“You remember when Kenya banned maize imports from Uganda and Tanzania in February. How long did you people take to lift the ban? Were you not going to starve?” asks Jared Mmbabazi, a truck driver who plies his trade ferrying pineapples from Uganda to Kenya.

The February ban by the Agriculture and Food Authority lasted a week and was because of the levels of mycotoxins in the maize from the two countries. As to whether Kenyans could starve because of the ban or not remains debatable.

Dr Caroline Kundu of Kenya Agricultural and Livestock Research Organisation (Kalro), who heads the Kakamega centre, says Uganda and Kenya share a warm tropical climate.

“The rainfall patterns are similar just as the soils are largely similar in the two countries. What makes the difference in the agricultural produce output is the cost of production,” she says.

“For some reason, labour and cost of seeds, fertiliser and other farm input in Uganda are cheaper than it is in Kenya. This makes them (Baganda) do a lot of agriculture, with the net effect being producing more food than us,” she says.

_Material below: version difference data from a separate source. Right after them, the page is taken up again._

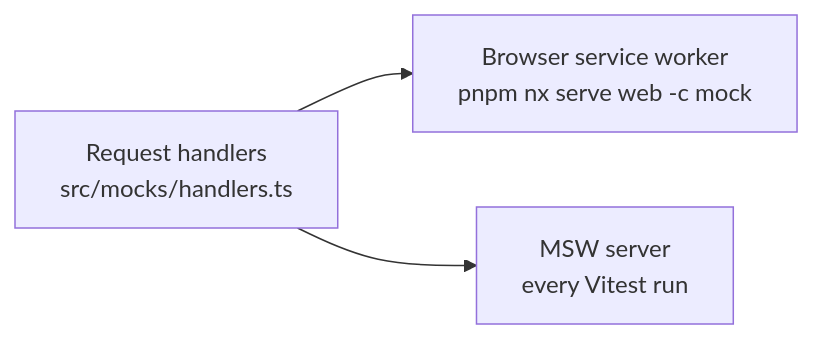
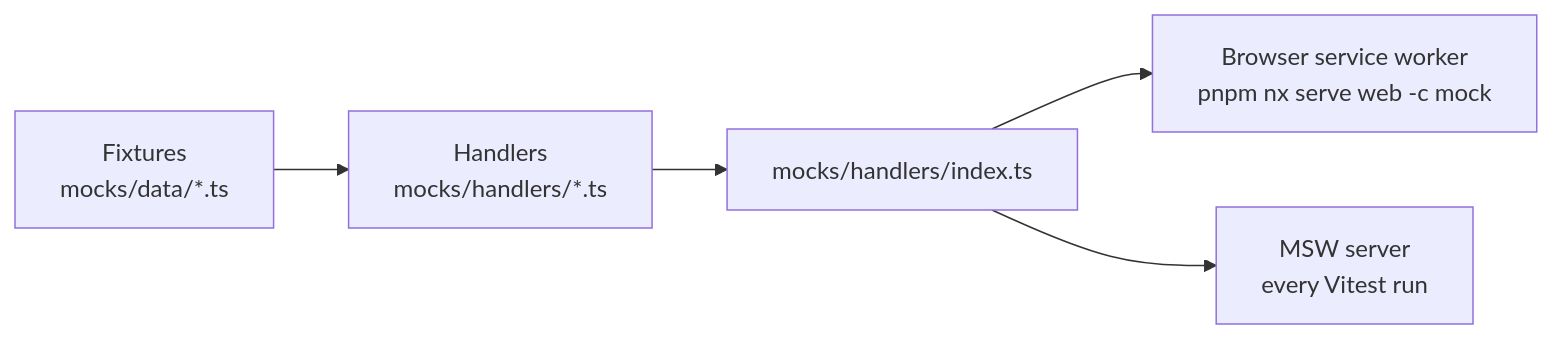
Before and after one commit to nitzanto/ratewatch: the second of 2 diagrams in apps/docs/src/content/docs/architecture/frontend.md, drawn with Mermaid. The commit also changed other lines of this file and 35 other files, not shown here.

````diff
--- a/apps/docs/src/content/docs/architecture/frontend.md
+++ b/apps/docs/src/content/docs/architecture/frontend.md
@@ -38,6 +79,7 @@
 ```mermaid
 flowchart LR
-  handlers["Request handlers<br/>src/mocks/handlers.ts"]
-  handlers --> worker["Browser service worker<br/>pnpm nx serve web -c mock"]
-  handlers --> server["MSW server<br/>every Vitest run"]
+  data["Fixtures<br/>mocks/data/*.ts"] --> handlers["Handlers<br/>mocks/handlers/*.ts"]
+  handlers --> index["mocks/handlers/index.ts"]
+  index --> worker["Browser service worker<br/>pnpm nx serve web -c mock"]
+  index --> server["MSW server<br/>every Vitest run"]
 ```
````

The soils expert also believes that the Baganda have a good attitude that drives them into farming rather than white collar jobs that are a favourite of Kenyans.

She says there is hope of reversing the trend if and when Kenyans resolve to take up agriculture as a core pillar of growth and not a pastime for the jobless as the State advocates.

“Look, Uganda is exporting sweet potatoes that some Kenyans consider a crop of the poor. The Baganda farmers work cooperatively and love to invest in knowledge-driven agriculture because agriculture is business,” she says.

“At times you have to stand on the Kenya-Uganda border and look at the numbers flocking to Uganda for food. We can easily produce things like eggs and milk to get the meaning of what not taking agriculture seriously means,” she says.

But it is not only Kenya which flocks to Uganda for food. Statistics from World Integrated Trade Solutions show that India, Egypt, Thailand and Saudi Arabia are in the mix, too.